I take help from Ken, Sara, Ali or Anita whenever needed or sometimes our manager asks us to help each other especially when we face a critical issue which could hinder the progress of whole project; a show stopper. If as a team we cannot solve an issue, we escalate it to Mark, the scrum master of our team. Mark is very affable and an approachable person, who keep us aware of the progress we are making. He is available and strives to remove any issues we have; technical or non-technical. He also makes sure that all the information radiators are up to date and meetings are being convened in time. He performs the role of facilitator and a leader at the same time, in other words he is a servant leader.

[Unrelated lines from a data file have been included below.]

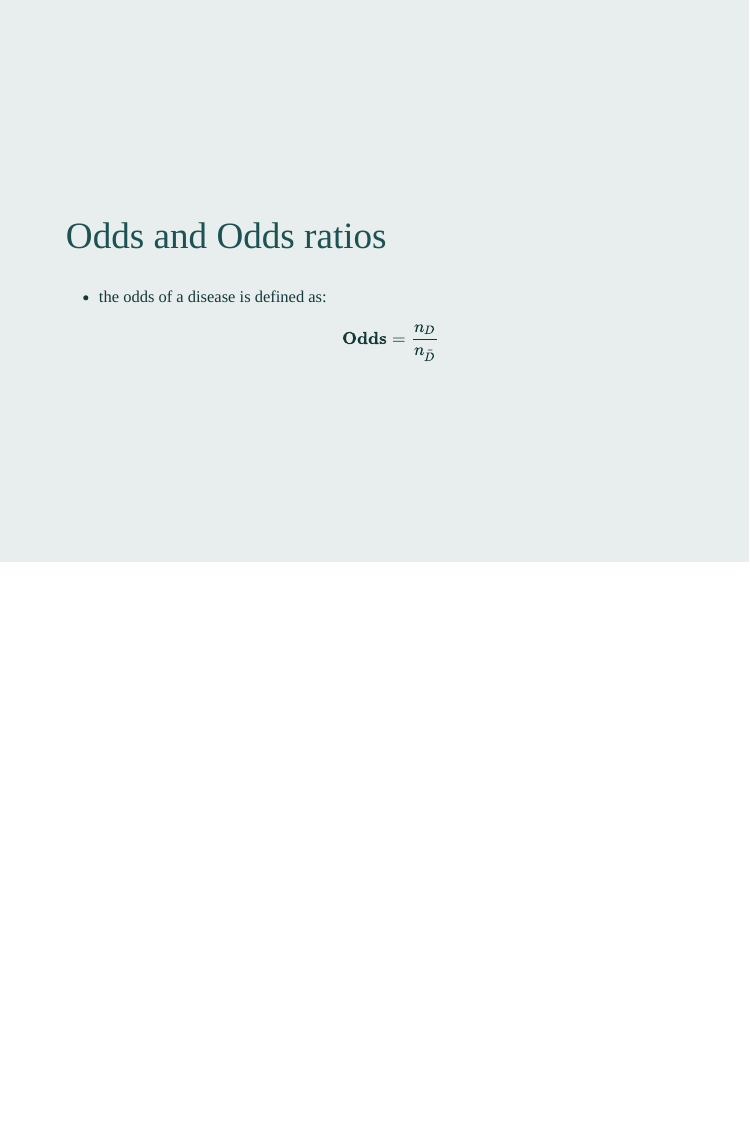
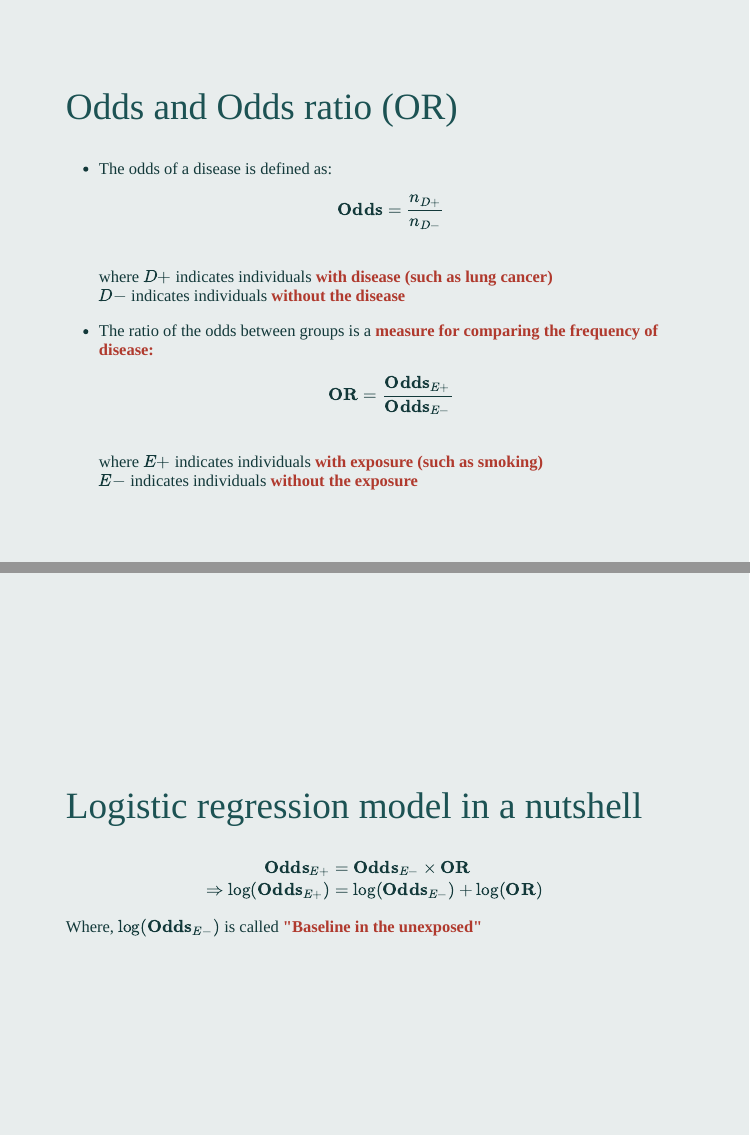
Before and after one commit to winterwang/logistic-reg-CSS, an R Markdown document (index.Rmd): page 3 of 3 before the commit and pages 3 and 4 of 4 after it, the two joined at a grey line. The pictures show the slides in the output file index.html that the author committed with the source; the slides are laid out offline by our stand-in for remark.js, each with all of its steps uncovered, in fonts that may differ from those the slides ask for, and without slide numbers, shadows or browser add-ons.

```diff
--- a/index.Rmd
+++ b/index.Rmd
@@ -42,6 +43,25 @@
 
 ---
 class:middle
-## Odds and Odds ratios
+## Odds and Odds ratio (OR)
 
-- the odds of a disease is defined as:  $$\mathbf{Odds} = \frac{n_{D}}{n_{\bar{D}}}$$
+- The odds of a disease is defined as:  $$\mathbf{Odds} = \frac{n_{D+}}{n_{D-}}$$ <br> where $D+$ indicates individuals **with disease (such as lung cancer)** <br> $D-$ indicates individuals **without the disease**
+
+
+- The ratio of the odds between groups is a **measure for comparing the frequency of disease:** $$\mathbf{OR} = \frac{\mathbf{Odds}_{E+}}{\mathbf{Odds}_{E-}}$$ <br> where $E+$ indicates individuals **with exposure (such as smoking)** <br> $E-$ indicates individuals **without the exposure**
+
+
+
+---
+class:middle
+## Logistic regression model in a nutshell
+
+$$
+\begin{aligned}
+\mathbf{Odds}_{E+} & = \mathbf{Odds}_{E-} \times \mathbf{OR} \\
+\Rightarrow \log(\mathbf{Odds}_{E+}) & = \log(\mathbf{Odds}_{E-}) + \log(\mathbf{OR})
+\end{aligned}
+$$
+
+
+Where, $\log(\mathbf{Odds}_{E-})$ is called **"Baseline in the unexposed"**
--- a/xaringan-themer.css
+++ b/xaringan-themer.css
@@ -67,7 +67,7 @@
 }
 strong{color:#B03A2E;}
 a, a > code {
-  color: #1c5253;
+  color: #f0f0f0;
   text-decoration: none;
 }
 .footnote {
```
Also changed, not shown: index.html, index.Rmd (5 more changed lines).
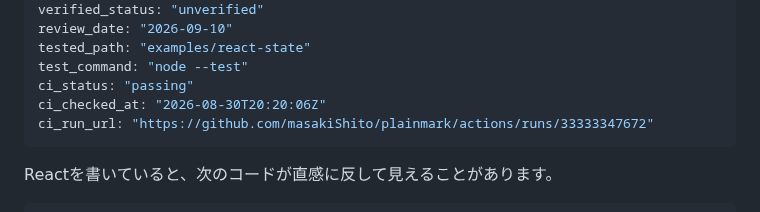
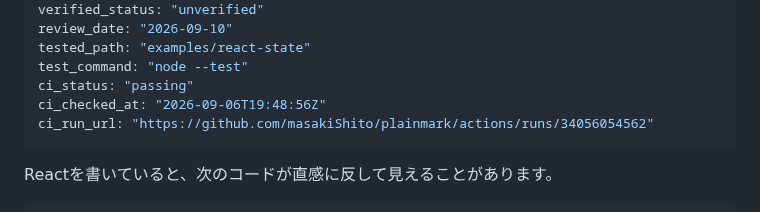
Before and after one commit to masakiShito/plainmark, a Markdown page: content/posts/react-state-snapshot.md, the part around the change. Drawn GitHub-style.

Commit message:
chore(ci): update article CI verification status [ci-verify]

```diff
--- a/content/posts/react-state-snapshot.md
+++ b/content/posts/react-state-snapshot.md
@@ -16,8 +16,8 @@ review_date: "2026-09-10"
 tested_path: "examples/react-state"
 test_command: "node --test"
 ci_status: "passing"
-ci_checked_at: "2026-08-30T20:20:06Z"
-ci_run_url: "https://github.com/masakiShito/plainmark/actions/runs/33333347672"
+ci_checked_at: "2026-09-06T19:48:56Z"
+ci_run_url: "https://github.com/masakiShito/plainmark/actions/runs/34056054562"
 ---
 
 Reactを書いていると、次のコードが直感に反して見えることがあります。
```
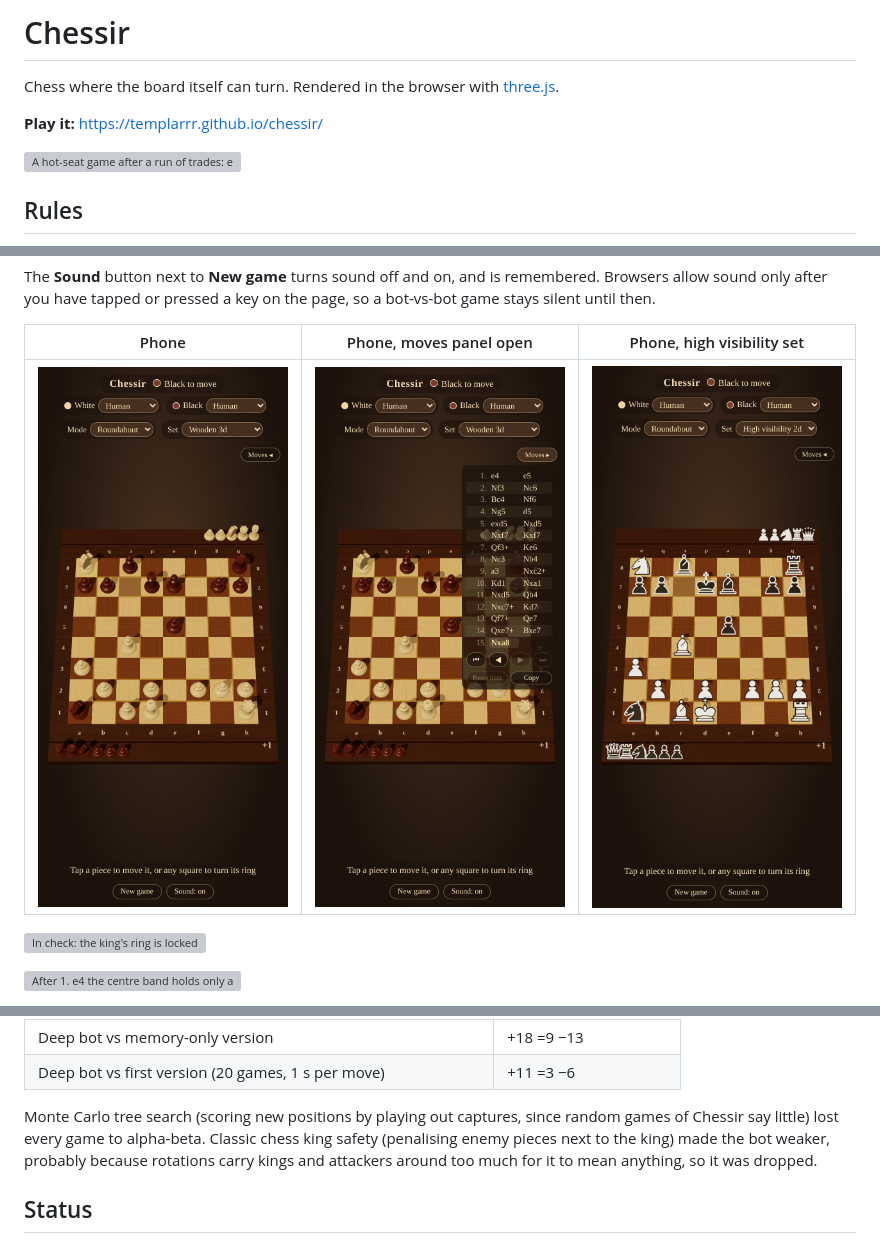
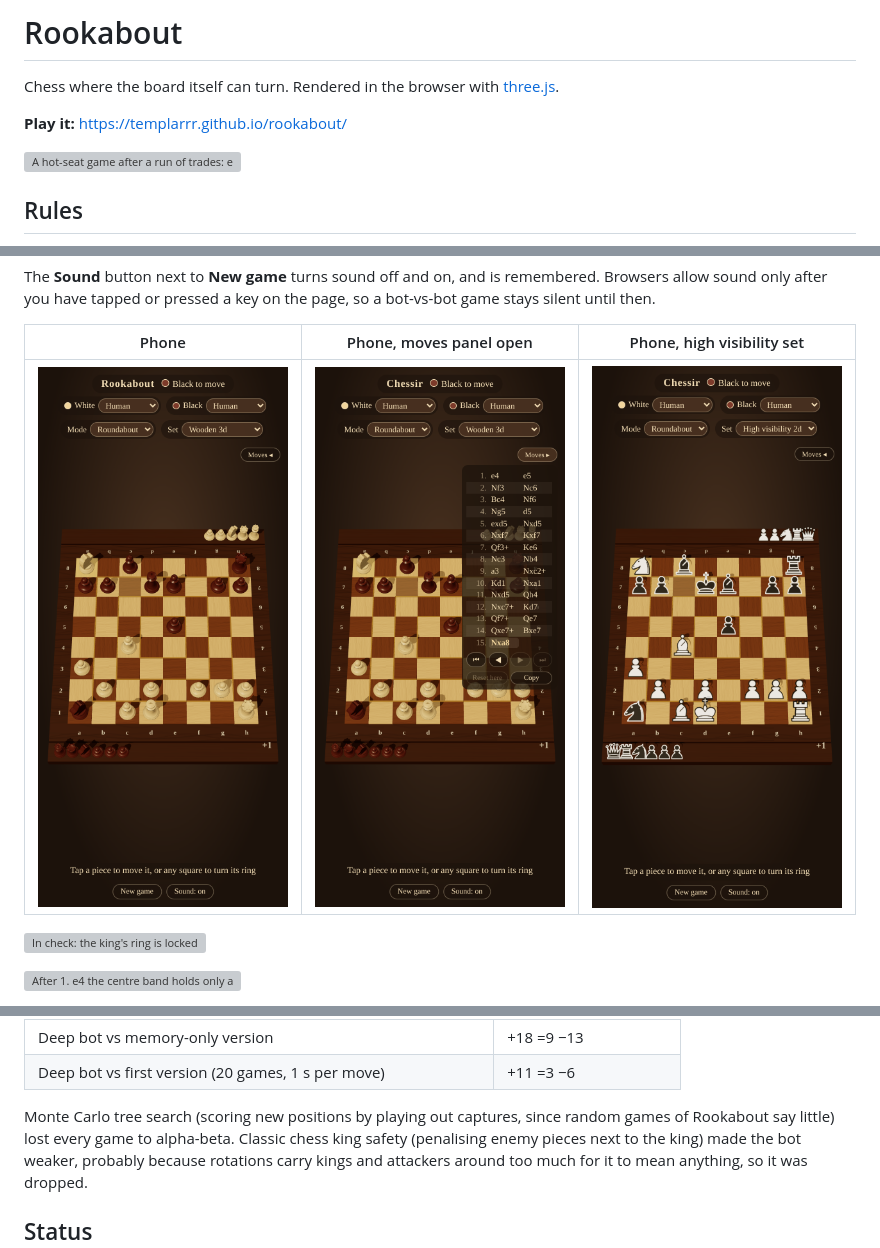
Before and after one commit to Templarrr/chessir, a Markdown page: README.md, 3 parts joined by grey strips. GitHub-like rendering; pictures changed too: docs/screenshots/mobile-portrait.png; grey boxes are pictures that could not be loaded.

```diff
--- a/README.md
+++ b/README.md
@@ -1,8 +1,8 @@
-# Chessir
+# Rookabout
 
 Chess where the board itself can turn. Rendered in the browser with [three.js](https://threejs.org/).
 
-**Play it:** https://templarrr.github.io/chessir/
+**Play it:** https://templarrr.github.io/rookabout/
 
 ![A hot-seat game after a run of trades: each side's captures stand beside the board, White is a pawn up](docs/screenshots/desktop.png)
 
@@ -213,7 +213,7 @@ match pairs games from the same random opening with colours swapped.
 | Deep bot vs first version (20 games, 1 s per move)          | +11 =3 −6                |
 
 Monte Carlo tree search (scoring new positions by playing out captures, since random games of
-Chessir say little) lost every game to alpha-beta. Classic chess king safety (penalising enemy
+Rookabout say little) lost every game to alpha-beta. Classic chess king safety (penalising enemy
 pieces next to the king) made the bot weaker, probably because rotations carry kings and
 attackers around too much for it to mean anything, so it was dropped.
 
```
Also changed, not shown: other parts of README.md (+1 -1 lines), 8 other files.
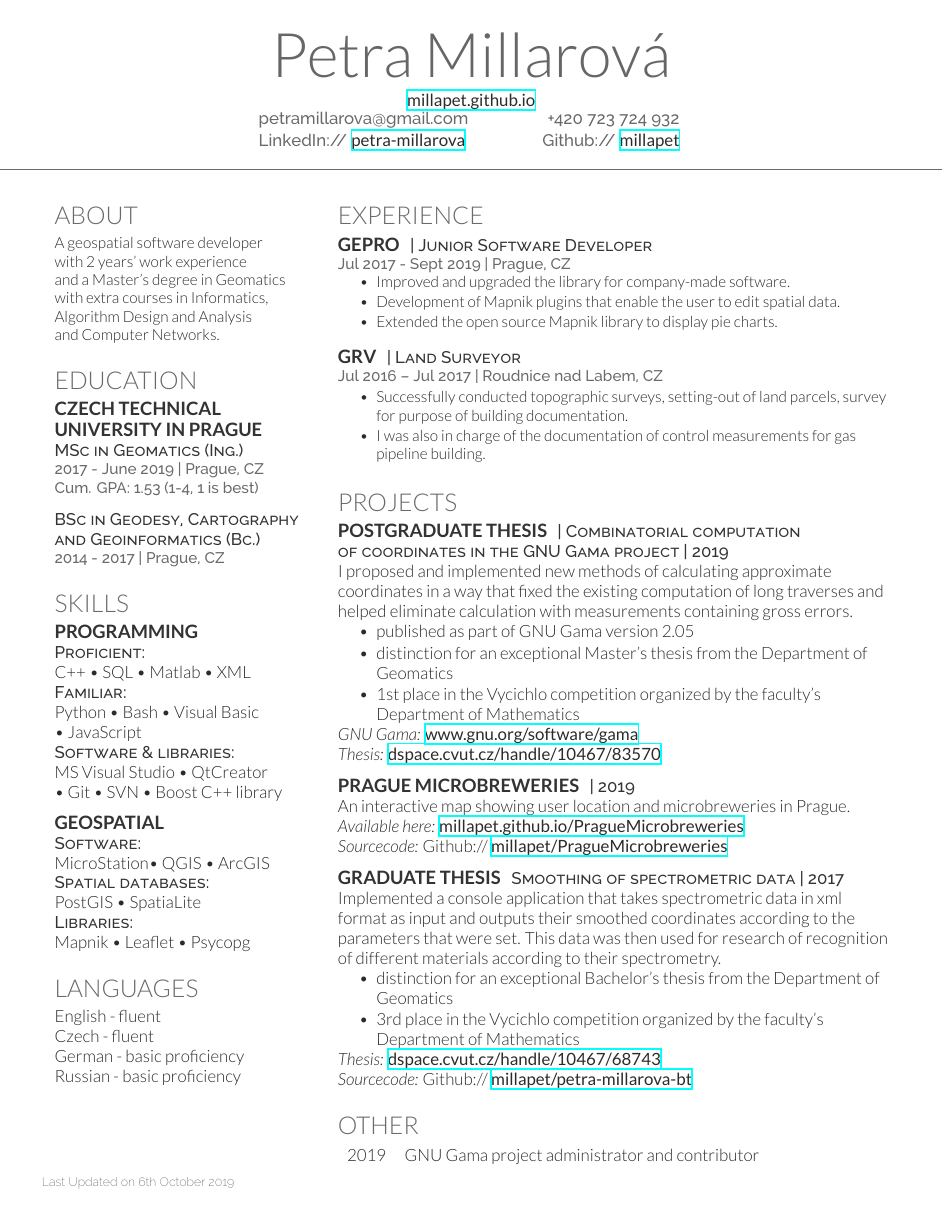
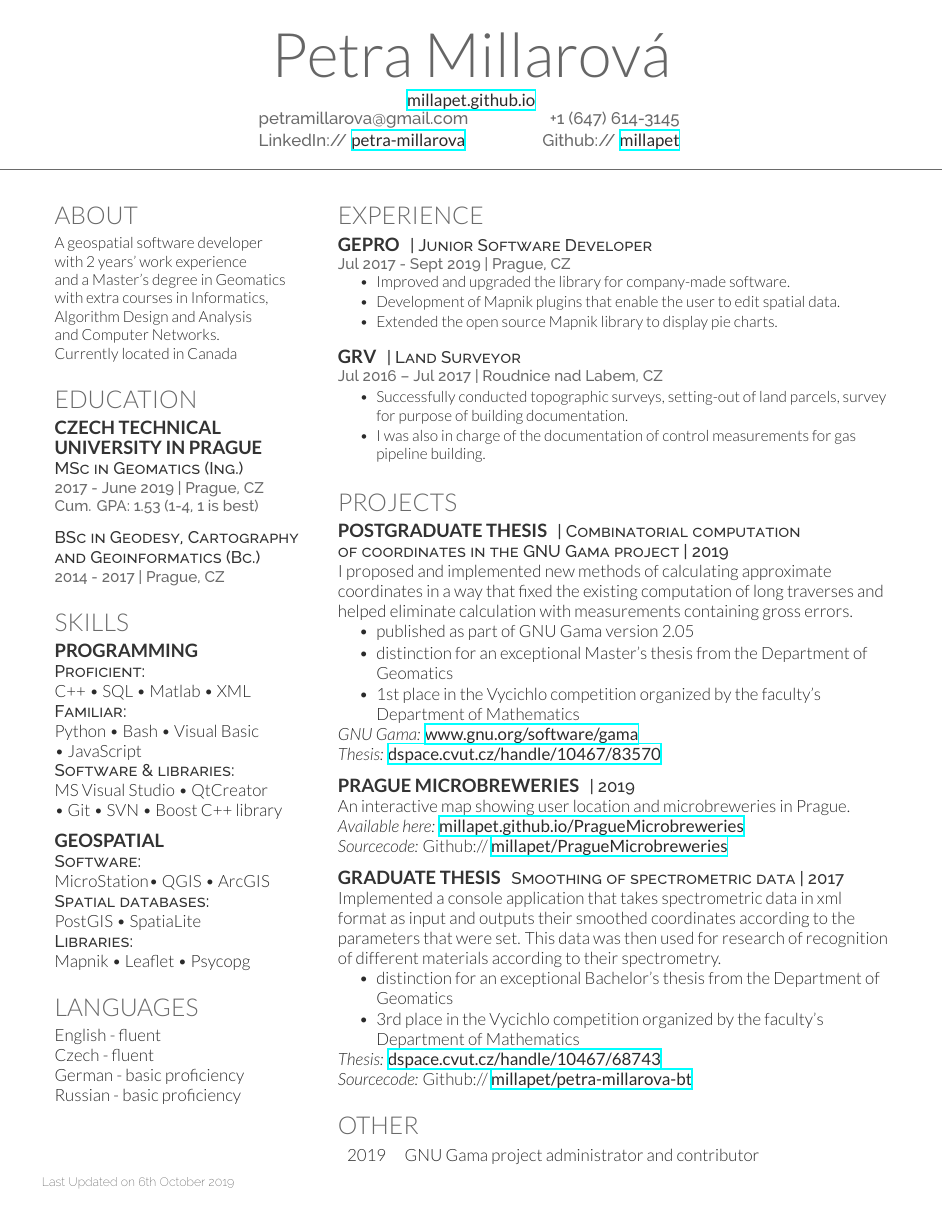
Before and after one commit to millapet/CV, a LaTeX CV (PetraMillarova-CV.tex): the whole page. Compiled offline with XeLaTeX.

Commit message:
Updated phone number + About section

```diff
--- a/PetraMillarova-CV.tex
+++ b/PetraMillarova-CV.tex
@@ -37,7 +37,7 @@ LinkedIn:// \href{https://www.linkedin.com/in/petra-millarova}{\bf petra-millaro
 \end{minipage}
 \begin{minipage}[t]{0.25\textwidth}
 \begin{flushright}
-+420 723 724 932 \\
++1 (647) 614-3145 \\
 Github:// \href{https://github.com/millapet}{\bf millapet} \\
 \end{flushright}
 \end{minipage}
@@ -63,7 +63,8 @@ with 2 years' work experience \\
 and a Master's degree in Geomatics \\
 with extra courses in Informatics, \\
 Algorithm Design and Analysis \\
-and Computer Networks.
+and Computer Networks. \\
+Currently located in Canada
 
 \sectionspace % Some whitespace after the section
 
```
Also changed, not shown: PetraMillarova-CV.pdf.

Adam, the project owner, is present in all the planning meetings including daily stand-up meetings which keep him aware of the progress of the sprint and release. He is subject matter expert and talks to the customer (Kevin) on the daily basis. Occasionally, Kevin visits us and sits in our meetings. After every sprint team gives a demo of the product to Kevin and the team. That meeting and demo is called Sprint Review meeting. We welcome everyone to attend Sprint review meetings. It is a good time to get feedback on the product. Also Adam makes sure that the customers (Kevin and his team) understand what we are building and why we are building certain feature before others.
At the end of every sprint (after 2 weeks), we have another meeting called Sprint retrospective meeting within the team. Kevin (Customer Representative) usually does not attend sprint retrospective meeting. In this particular meeting we discuss the processes we followed during the sprint. We point out what went really well and what did not go as good as we planned. Mark (scrum master) makes changes to the process followed during the sprint based on feedback given during the meeting. Changes to project processes include changes in communication, project velocity, and architecture design or any other practice or process. The number of tasks completed in a sprint by the team is called velocity of the sprint. It’s measured in ideal hours or Story Points.
We deliver or “release” the product to customer after every six sprints. At release level we prefer to provide customer working software. Adam, the project owner, takes care of the User Stories at release level as well. He manages the release level backlog and selects user stories to be completed from Project backlog and moves them to release backlog. Release related planning is performed in release planning meetings. In summary, Adam manages three types of backlogs, project backlog, release backlog and sprint backlog.
Sometimes we still have a few stories left in the backlog at the end of the project. The reason is that we try to complete those requirements which add most value to the customer. Some of the features might not add that much value to the customer in the allocated project time so those requirements are not implemented in that project.
Author: Mobeen Siddiqui, Provides Agile coaching services in Minnesota, particularly in greater Minneapolis area.